Turkey, Syria & NATO
When Turkey invaded Syria to attack the US-backed, leftist Kurdish-led SDF in 2019, this was furiously condemned by Israel, Egypt, Saudi Arabia and the UAE. The Assad regime also condemned it, but at the same time made clear that it aimed to do the same as Turkey was doing to the SDF; basically it was angry that someone else was doing its job, but not too angry. Palestinian Hamas declared its support for its Turkish ally. So does that mean the SDF (ie, Syrian PKK) is in the pro-US imperialist camp and Hamas in the anti-US imperialist camp? But hang on, Turkey is in NATO, while Israel/Egypt/Saudi/UAE are not …
Incidentally, if Turkey attacks the SDF, the key US ally in Syria since 2014, while being a NATO member, and NATO-leader US’s key ally in Syria is the Syrian wing of the PKK, Turkey’s arch nemesis, this might also raise questions as to the effectiveness of NATO in ever acting as a united vehicle in some kind of offensive capacity against Russia, as much left-magical theory suggests (even perhaps aimed at “Balkanising Russia”, according to some truly out-there left-conspiracist fantasy). As we might remember, the loudest voices against the US invasion of Iraq came from NATO France and Germany, while NATO Turkey refused to allow the US to stage its invasion from Turkey. Four NATO members still refuse to recognise Kosovo, despite the Kosovo war having been virtually the only ever united NATO action, and even now NATO member Hungary rejects sanctions on Russia or arms to Ukraine.
In recent years, the UAE, Bahrain, Jordan, Egypt, Sudan, Morocco and Oman have re-established relations with Israel (or long had them, eg. Egypt/Jordan), with the somewhat silent and more reserved backing of Saudi Arabia.
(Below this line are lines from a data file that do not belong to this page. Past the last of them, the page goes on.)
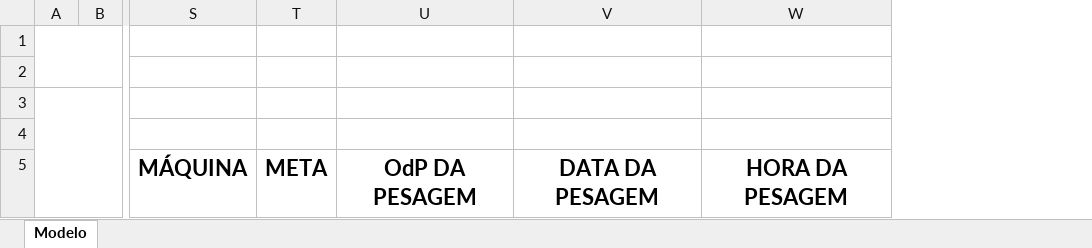
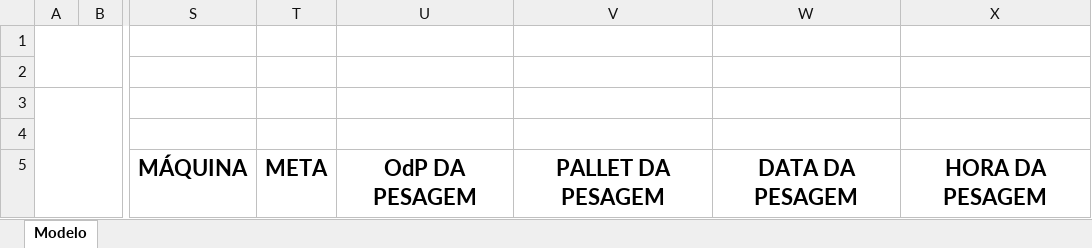
Before and after one commit to transformacao-digital123/Transformers, an Excel workbook: modelos/OdP's de cada odp.xlsx, sheet Modelo, drawn as a sheet; only a part is shown, gaps mark what is left out; values as stored, in another font and other column widths than the file's, no borders; the diff names each change by its address in the sheet, - before the commit and + after, or states it on an @@ line.

```diff
--- a/modelos/OdP's de cada odp.xlsx (sheet Modelo)
+++ b/modelos/OdP's de cada odp.xlsx (sheet Modelo)
+column V, row 5: PALLET DA PESAGEM
```
Also changed, not shown: 13 other files.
In the very same recent years, the UAE, Bahrain, Jordan, Egypt, Sudan, Morocco and Oman have re-established relations with the Assad regime, with the somewhat silent and more reserved backing of Saudi Arabia. Tell me again, which “camps” are these countries in?
Russia and Syria
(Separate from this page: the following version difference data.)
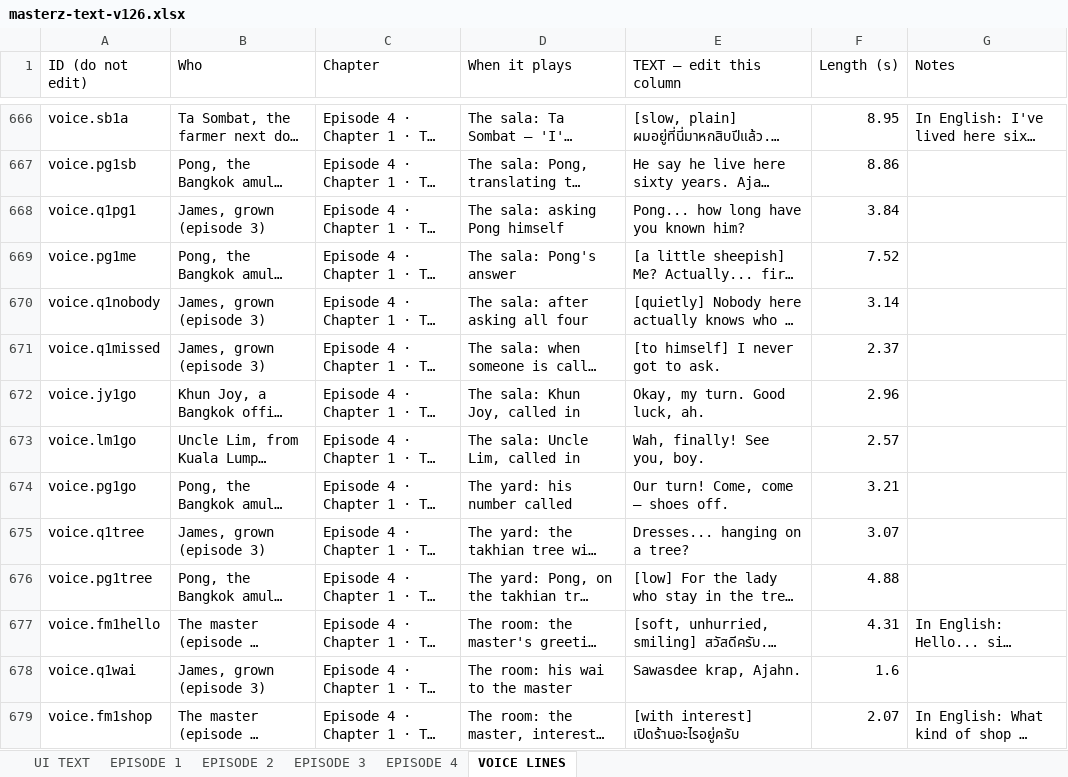
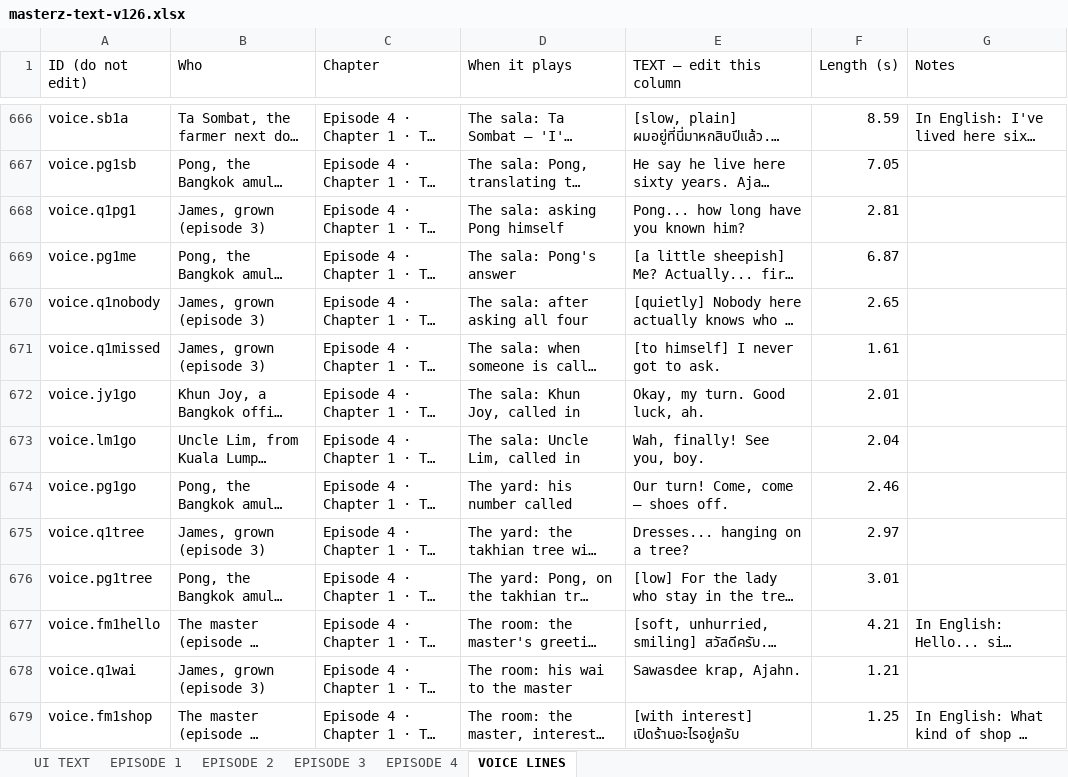
Before and after one commit to solsolcol/Encounters, an Excel workbook: masters/v23.6/masterz-text-v126.xlsx, sheet VOICE LINES, drawn as a sheet; only a part is shown, gaps mark what is left out; long unchanged cells end in …; values as stored, in another font and other column widths than the file's, no borders; the diff covers the shown part only; the diff names each change by its address in the sheet, - before the commit and + after, or states it on an @@ line.

```diff
--- a/masters/v23.6/masterz-text-v126.xlsx (sheet VOICE LINES)
+++ b/masters/v23.6/masterz-text-v126.xlsx (sheet VOICE LINES)
-F666 (Length (s)): 8.95
+F666 (Length (s)): 8.59
-F667 (Length (s)): 8.86
+F667 (Length (s)): 7.05
-F668 (Length (s)): 3.84
+F668 (Length (s)): 2.81
-F669 (Length (s)): 7.52
+F669 (Length (s)): 6.87
-F670 (Length (s)): 3.14
+F670 (Length (s)): 2.65
-F671 (Length (s)): 2.37
+F671 (Length (s)): 1.61
-F672 (Length (s)): 2.96
+F672 (Length (s)): 2.01
-F673 (Length (s)): 2.57
+F673 (Length (s)): 2.04
-F674 (Length (s)): 3.21
+F674 (Length (s)): 2.46
-F675 (Length (s)): 3.07
+F675 (Length (s)): 2.97
-F676 (Length (s)): 4.88
+F676 (Length (s)): 3.01
-F677 (Length (s)): 4.31
+F677 (Length (s)): 4.21
-F678 (Length (s)): 1.6
+F678 (Length (s)): 1.21
-F679 (Length (s)): 2.07
+F679 (Length (s)): 1.25
```
Also changed, not shown: 109 edited cells elsewhere in this sheet, sheet UI TEXT, sheet EPISODE 4, 15 other files.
When Russia launched its war of aggression against the Syrian people in 2015 on behalf of the genocidal tyrant Assad, the UAE, Egypt and Jordan released a statement welcoming the invasion, while Netanyahu’s already existing bromance with Putin began its true blossoming. When the US launched its war against ISIS in Syria in 2014, it was welcomed by the Assad regime.
In other words, the entire edifice of imaginary ‘camps” in the Middle East simply does not exist, not at all, nothing, zilch, nada, but many leftists (and liberals for that matter) still imagine they are living in 1969 or 1975 or something.
Conclusion: Get back to basics!
But if this summary shows that conventional geopolitical assumptions are purely imaginary, what explanation can we make of this apparent geopolitical mess? How can we “geopolitically” analyse this mess? Seems to me we need to get back to the basics about class, revolution and counterrevolution, and combine this with recognition that powerful sub-imperial rivalries can at times ‘play’ with these class dynamics, try to ride them, coopt them, exploit them to their advantage against rivals, at closer range than larger imperialist powers, producing at times confusing alliances, but at all times the main dynamic is fundamental alliance against revolution and in defence of the the ancien regime system throughout the region, where the ruling classes of all these reactionary regimes were threatened by [the Arab] Spring.
A few years ago in reply to a friend I wrote this piece on the question [in relation to Syria], though of course much has changed since.
Michael Karadjis is a lecturer at the University of Western Sidney, Australia. His blog site, Mkaradjis.com, contains some of the most penetrating analysis of the war in Syria and should be a “go-to” reference site for any study of that war.